OK, those of you working on the job site can frown and mutter, but running this alongside my Dewalt of the same voltage, if there was a difference, it was so minimal I certainly could not tell. So I have used them over the past couple of weeks now and I found myself reaching for either the Dewalt or the Aldi equally and in the end without preference. The Dewalt is heavier but that is because you can hammer drill concrete and brick with it and the Aldi version has no hammer action. For me that is inconsequential because I usually reach for a Bosch version for that quite rare occasion when I need one. the neat thing here of course is I can say it the way it is. Aldi gives a three-year no-fuss, no-frills warranty on the whole unit including the battery and you simply take the unit back to the store with a receipt for a full, unchallenged refund, repair or replacement. I say no frills because it hinges only on proof of purchase. I thought some of my friends out there might want to take advantage while they are in the store. If they work as well as Aldi chisels you may never need to buy another drill/driver. In my hands, Dewalt and Bosch haven’t gone past two years to date before the batteries have gone out.

The bit size accommodation maxes out at the same 1/2″ (13mm) as the Dewalt and with 17 torque options you are well under way to discrimination as to pressures in the drive power. The size of the Aldi is very close to the Dewalt but I like the lighter weight for some of the work I do.

With the kind of warranty offered, and the convenience too, I don’t see that you can lose with this.

48 comments

  1. David R says:

    It might be the battery is not covered by the general warranty. With laptop computers it’s often limited to one year on the battery. I’m going to keep a look out for this one here in Germany regardless, since my 10 year old brand cordless drill gave up some time ago.

    Thanks for testing it for us.

    Cordially,
    David

      • Mark Baker says:

        Aloha Paul ,
        Its been a long time since my first cordless drill , a Makita 9.6volt w/a ‘keyed ‘ chuck . We’ve come along way since then , now that we have all kinds of ways to ‘fly’ cordless ! A tip to all working on job sites where your tools are ‘locked up’ with all the rest of your crewmates tools ,
        good brands are the first to be taken when the tool room is broken into . To survive these brake-in’s , its best to only get the ‘cheapest’ , the thieves aren’t going for anything but the best to get $$$ from the pun shop .

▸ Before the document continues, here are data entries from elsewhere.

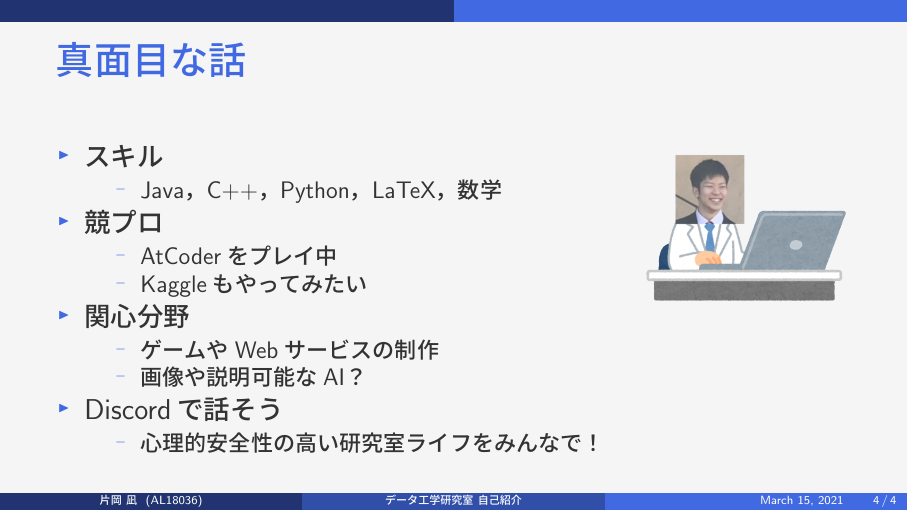
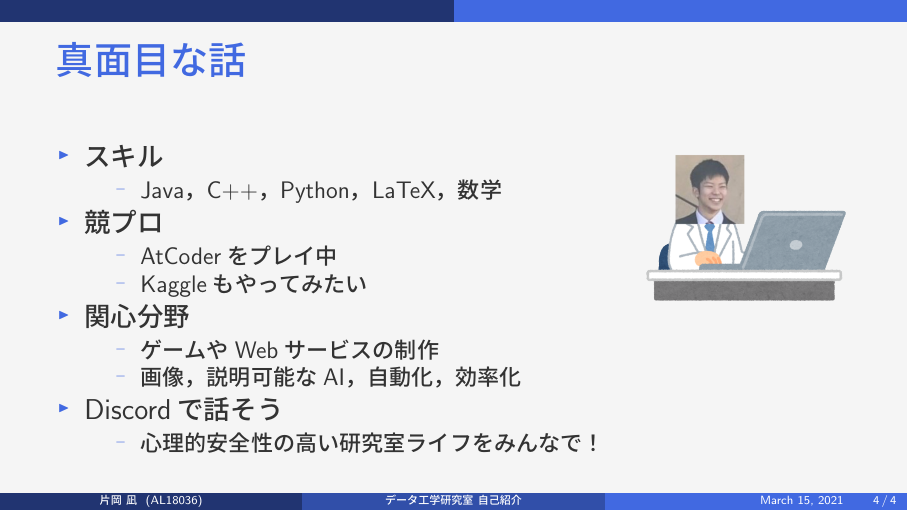
Before and after one commit to KataokaNagi/data-engineering-lab, LaTeX slides (meeting/self-intro/self-intro_kataoka-nagi_20210315.tex): page 4 of 4. The pictures show the PDF file meeting/self-intro/out/self-intro_kataoka-nagi_20210315.pdf that the author committed with the source.

Commit message:
self-intro: add interest

```diff
--- a/meeting/self-intro/self-intro_kataoka-nagi_20210315.tex
+++ b/meeting/self-intro/self-intro_kataoka-nagi_20210315.tex
@@ -113,7 +113,7 @@
         \item 関心分野
               \begin{itemize}
                 \item ゲームやWebサービスの制作
-                \item 画像や説明可能なAI？
+                \item 画像，XAI，自動化，効率化
               \end{itemize}
         \item Discordで話そう
               \begin{itemize}
```
Also changed, not shown: meeting/self-intro/out/self-intro_kataoka-nagi_20210315.pdf.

        • Paul Sellers says:

          Since the blog I have really put this through it’s paces and the more I use it the more it fits my work. Light but not too light, punchy bit nit over aggressive. Drills holes and drives screws readily and that is all I need.

  2. Eddy flynn says:

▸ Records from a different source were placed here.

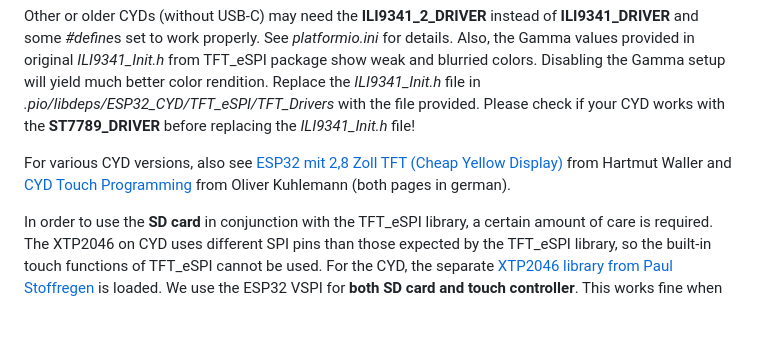
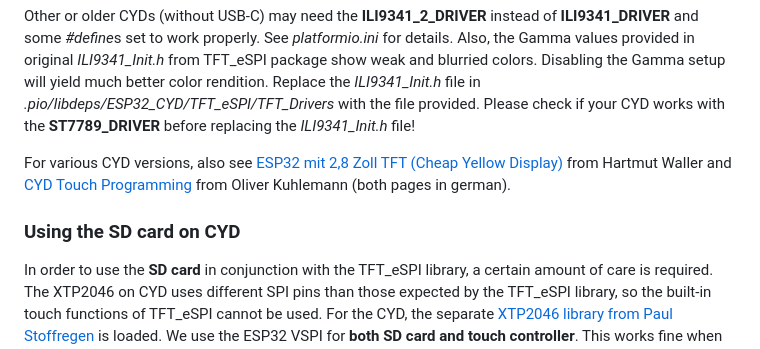
Before and after one commit to keyboardpartner/TFT-Panel, a Markdown page: README.md, the part around the change. Drawn GitHub-style; blank space fills up the shorter version.

Commit message:
Document SD card usage with CYD and TFT_eSPI
Added section on using the SD card with CYD and TFT_eSPI.

```diff
--- a/README.md
+++ b/README.md
@@ -19,6 +19,8 @@ The **ESP32-2432S028R CYD** used for evaluation has 2 USB ports (Micro USB and U
 Other or older CYDs (without USB-C) may need the **ILI9341_2_DRIVER** instead of **ILI9341_DRIVER** and some *#define*s set to work properly. See *platformio.ini* for details. Also, the Gamma values provided in original *ILI9341_Init.h* from TFT_eSPI package show weak and blurried colors. Disabling the Gamma setup will yield much better color rendition. Replace the *ILI9341_Init.h* file in *.pio/libdeps/ESP32_CYD/TFT_eSPI/TFT_Drivers* with the file provided. Please check if your CYD works with the **ST7789_DRIVER** before replacing the *ILI9341_Init.h* file!
 
 For various CYD versions, also see [ESP32 mit 2,8 Zoll TFT (Cheap Yel­low Display)](https://hartmut-waller.info/arduinoblog/esp32-mit-28-zoll-tft/) from Hartmut Waller and [CYD Touch Programming](http://www.geochecker.gps-cache.de/esp8266-esp32/esp32-2432s028-cheap-yellow-display-touchscreen-programmierung-platformio-library-xpt2046-digitizer.htm) from Oliver Kuhlemann (both pages in german).
+
+### Using the SD card on CYD
 
 In order to use the **SD card** in conjunction with the TFT_eSPI library, a certain amount of care is required. The XTP2046 on CYD uses different SPI pins than those expected by the TFT_eSPI library, so the built-in touch functions of TFT_eSPI cannot be used. For the CYD, the separate [XTP2046 library from Paul Stoffregen](https://github.com/PaulStoffregen/XPT2046_Touchscreen) is loaded. We use the ESP32 VSPI for **both SD card and touch controller**. This works fine when SPI pins are switched between SD card and touch usage. See *hardwareInit()* function in *global_vars.h* for details.
 
```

    We have the smaller Aldi drill 12v in our workshop and it works well ,we also use the twin pack red drill driver and impact driver that are also 18v and work fantastic and for £100 i can’t fault it

  3. Michael Clive Mueller says:

    I use the Aldi 12volt drill in my handyman business for drilling and screwing because it is light and compact. I find it works great. I use a Hitachi 18v for any heavy stuff.

  4. S Richardson says:

    This will be fine for occasional use, but useless for anything sustained. we’ve tried the cheapies and they drive you mad with constantly having to charge them. Never exceed their stated load or even get close to it. And do not use big auger bits with them. These things are alright in the shed (maybe)
    A thing I would like to mention is, don’t use spade bits with any battery powered drill, they are meant to be used at high speed and cordless drills are nowhere near fast enough.

    • Thomas S. Tuthill says:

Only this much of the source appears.